→ **WHAT YOU SHOULD DO**:
Write out the entries verbatim and leave the images out of the copy.

→ **DATA FOR THIS EXERCISE**:
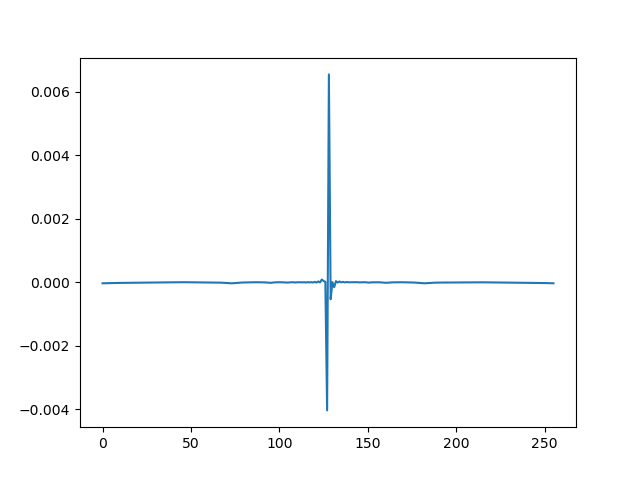
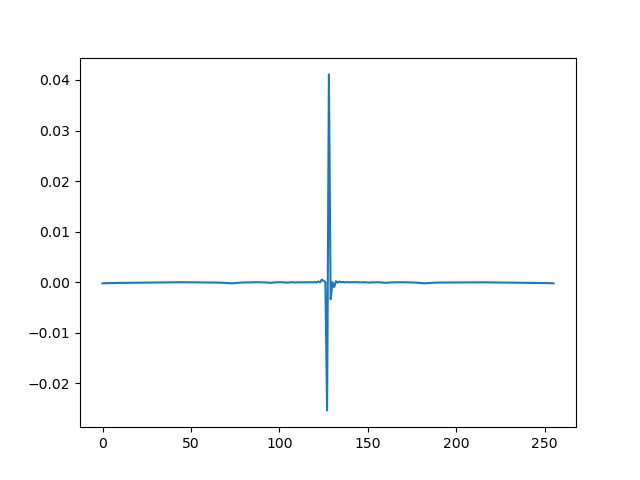
result plots

diff --git a/gg2_python/ct_test_example.py b/gg2_python/ct_test_example.py
@@ -23,13 +23,12 @@ def test_1():
 
 	# work out what the initial conditions should be
 	p = ct_phantom(material.name, 256, 3)
-	#s = source.photon('100kVp, 3mm Al')
 	# use fake source with only one frequency instead of real source
 	s = fake_source(source.mev, 0.07, method='ideal')
+	# The multiply by two here gives almost perfect reconstruction, but the reason behind which is unkown
 	y = scan_and_reconstruct(s, material, p, 0.01, 256)*2
 
 	# save some meaningful results
-	#save_draw(p, 'results', 'test_1_phantom')
 	save_draw(y, 'results', 'test_1_image', caxis=[0,max(map(max, y))])
 
 	# how to check whether these results are actually correct?
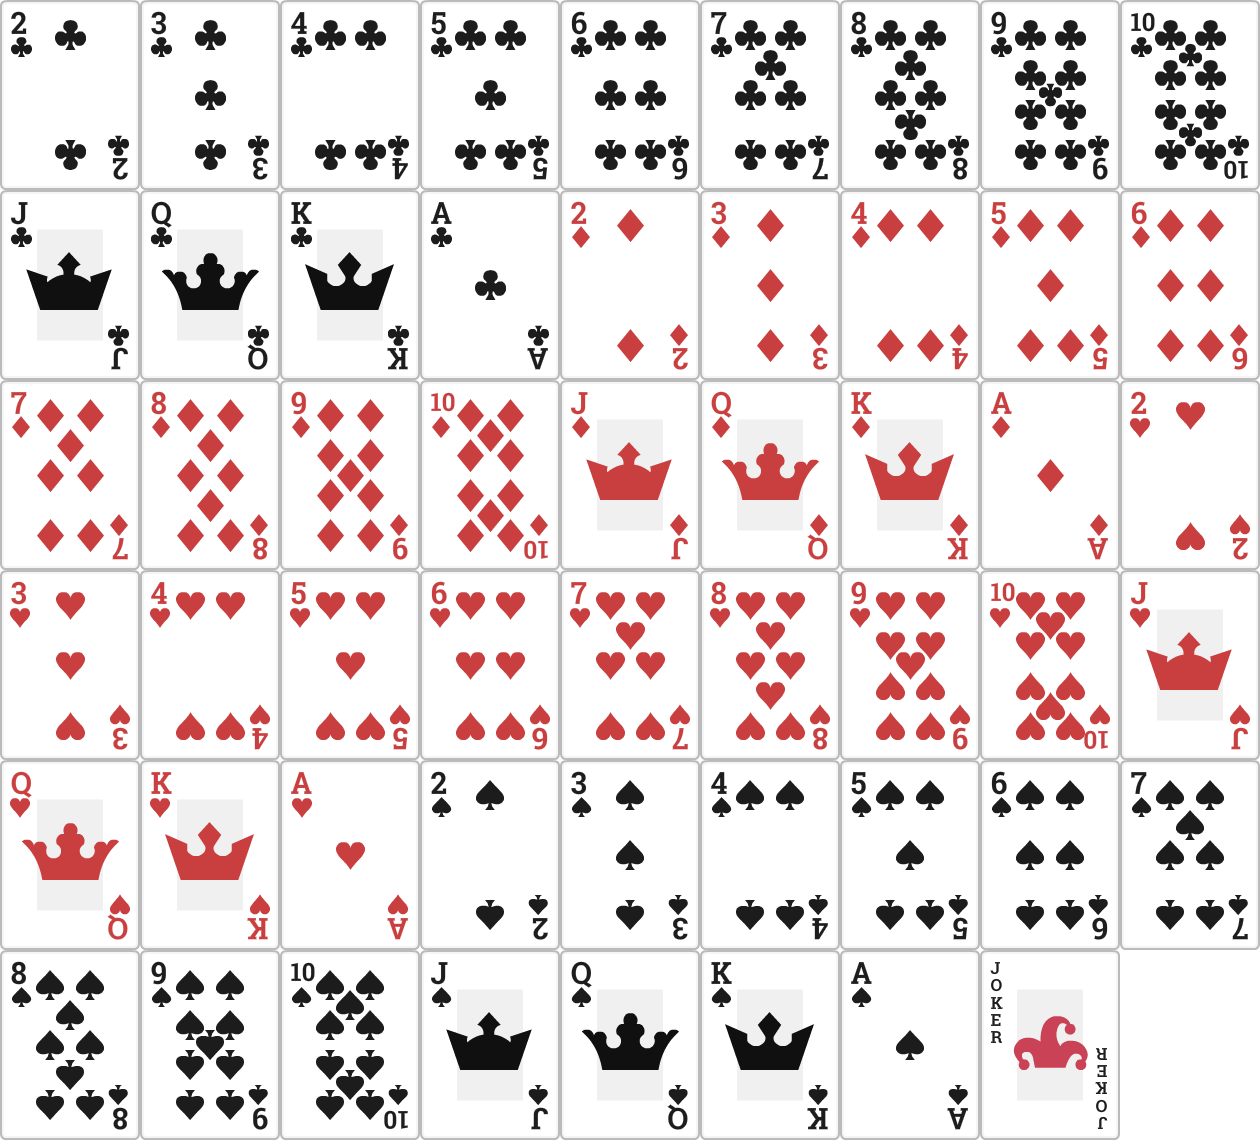
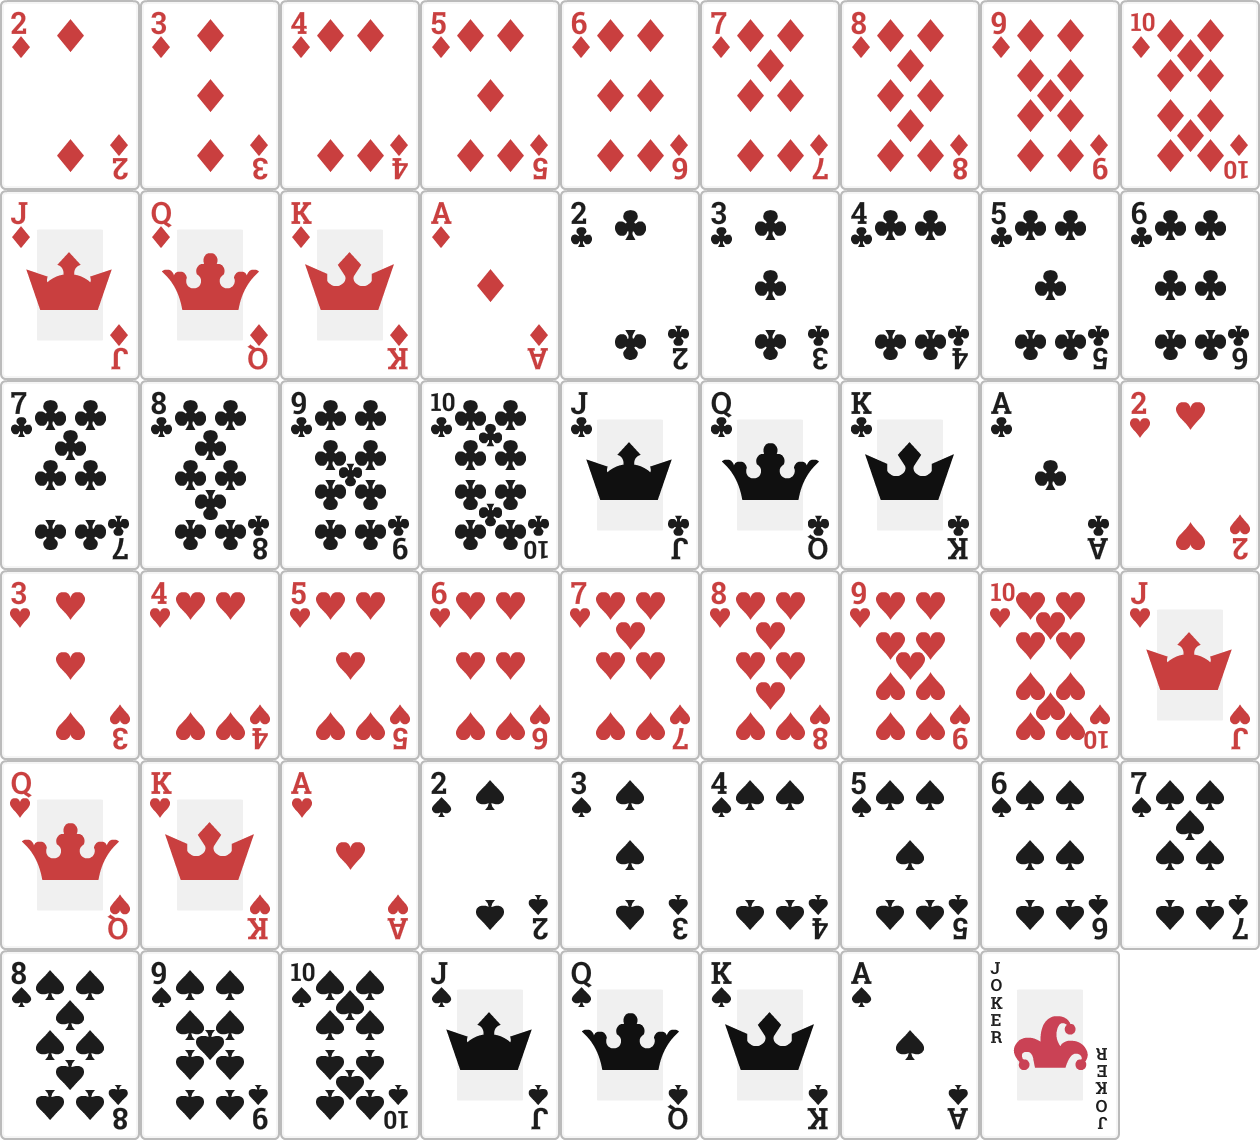
Display cards sorted

diff --git a/Play.cpp b/Play.cpp
@@ -1,5 +1,10 @@
 #include "Play.hpp"
+#include <bits/stdc++.h>
 
+// Used for sorting Cards
+bool compare(Card & c1, Card & c2){
+    return c1.getN() > c2.getN();
+}
 
 void Play::playGame(){ 
 
@@ -37,7 +42,7 @@ void Play::playGame(){
 
     // seperate first 13 cards
     card1.assign(allCards.begin(),allCards.begin()+13);
-    
+    sort(card1.begin(),card1.end(),compare);
     loadPlayerCard(card1, cardFrontTexture);
     
     //load texture for the 13 cards
@@ -119,7 +124,6 @@ void Play::showCardBacks()
     cardBack[0] = getCardBackSprite(cardBackTexture, GAME_WIDTH/2 - Card::eachCardWidth/2, 0, false);
     cardBack[1] = getCardBackSprite(cardBackTexture, 130, GAME_HEIGHT/2 - Card::eachCardHeight/2, true);
     cardBack[2] = getCardBackSprite(cardBackTexture, GAME_WIDTH, GAME_HEIGHT/2 - Card::eachCardHeight/2, true);
-
 
 }
 

diff --git a/Credits.cpp b/Credits.cpp
@@ -34,7 +34,6 @@ Credits::Credits(float width)
 	// Postion for esc
 	escapeText.setPosition(sf::Vector2f(0, 0));
 
-
 }
 
 
@@ -47,13 +46,11 @@ void Credits::renderCredits(sf::RenderWindow& window){
 	
 
 	//	Credits Text motion Setting
-	creditsText.move(0, 0.6f);
+	creditsText.move(0, 0.1f);
 	if (creditsText.getPosition().y > (600))	//	Manually assigned 600
 	{
 		creditsText.setPosition(800 / 2 - 80, 0);	//	Manually assigned 800
 	}
 
 }
-
-
 

diff --git a/Cards.cpp b/Cards.cpp
@@ -44,3 +44,7 @@ void Card:: operator=(const Card & c1){
 void Card::display(){
     std::cout<<"suit: "<<suit<<" rank: "<<rank<<std::endl;
 }
+
+int Card::getN(){
+    return suit*13 + rank;
+}

diff --git a/Cards.hpp b/Cards.hpp
@@ -20,4 +20,5 @@ class Card{
         bool isSmlThan(const Card & c1);
         void operator = (const Card & c1);
         void display();
+        int getN();
 };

→ **EXERCISE OUTPUT**:
result plots

diff --git a/gg2_python/ct_test_example.py b/gg2_python/ct_test_example.py
@@ -23,13 +23,12 @@ def test_1():
 
 	# work out what the initial conditions should be
 	p = ct_phantom(material.name, 256, 3)
-	#s = source.photon('100kVp, 3mm Al')
 	# use fake source with only one frequency instead of real source
 	s = fake_source(source.mev, 0.07, method='ideal')
+	# The multiply by two here gives almost perfect reconstruction, but the reason behind which is unkown
 	y = scan_and_reconstruct(s, material, p, 0.01, 256)*2
 
 	# save some meaningful results
-	#save_draw(p, 'results', 'test_1_phantom')
 	save_draw(y, 'results', 'test_1_image', caxis=[0,max(map(max, y))])
 
 	# how to check whether these results are actually correct?
Display cards sorted

diff --git a/Play.cpp b/Play.cpp
@@ -1,5 +1,10 @@
 #include "Play.hpp"
+#include <bits/stdc++.h>
 
+// Used for sorting Cards
+bool compare(Card & c1, Card & c2){
+    return c1.getN() > c2.getN();
+}
 
 void Play::playGame(){ 
 
@@ -37,7 +42,7 @@ void Play::playGame(){
 
     // seperate first 13 cards
     card1.assign(allCards.begin(),allCards.begin()+13);
-    
+    sort(card1.begin(),card1.end(),compare);
     loadPlayerCard(card1, cardFrontTexture);
     
     //load texture for the 13 cards
@@ -119,7 +124,6 @@ void Play::showCardBacks()
     cardBack[0] = getCardBackSprite(cardBackTexture, GAME_WIDTH/2 - Card::eachCardWidth/2, 0, false);
     cardBack[1] = getCardBackSprite(cardBackTexture, 130, GAME_HEIGHT/2 - Card::eachCardHeight/2, true);
     cardBack[2] = getCardBackSprite(cardBackTexture, GAME_WIDTH, GAME_HEIGHT/2 - Card::eachCardHeight/2, true);
-
 
 }
 

diff --git a/Credits.cpp b/Credits.cpp
@@ -34,7 +34,6 @@ Credits::Credits(float width)
 	// Postion for esc
 	escapeText.setPosition(sf::Vector2f(0, 0));
 
-
 }
 
 
@@ -47,13 +46,11 @@ void Credits::renderCredits(sf::RenderWindow& window){
 	
 
 	//	Credits Text motion Setting
-	creditsText.move(0, 0.6f);
+	creditsText.move(0, 0.1f);
 	if (creditsText.getPosition().y > (600))	//	Manually assigned 600
 	{
 		creditsText.setPosition(800 / 2 - 80, 0);	//	Manually assigned 800
 	}
 
 }
-
-
 

diff --git a/Cards.cpp b/Cards.cpp
@@ -44,3 +44,7 @@ void Card:: operator=(const Card & c1){
 void Card::display(){
     std::cout<<"suit: "<<suit<<" rank: "<<rank<<std::endl;
 }
+
+int Card::getN(){
+    return suit*13 + rank;
+}

diff --git a/Cards.hpp b/Cards.hpp
@@ -20,4 +20,5 @@ class Card{
         bool isSmlThan(const Card & c1);
         void operator = (const Card & c1);
         void display();
+        int getN();
 };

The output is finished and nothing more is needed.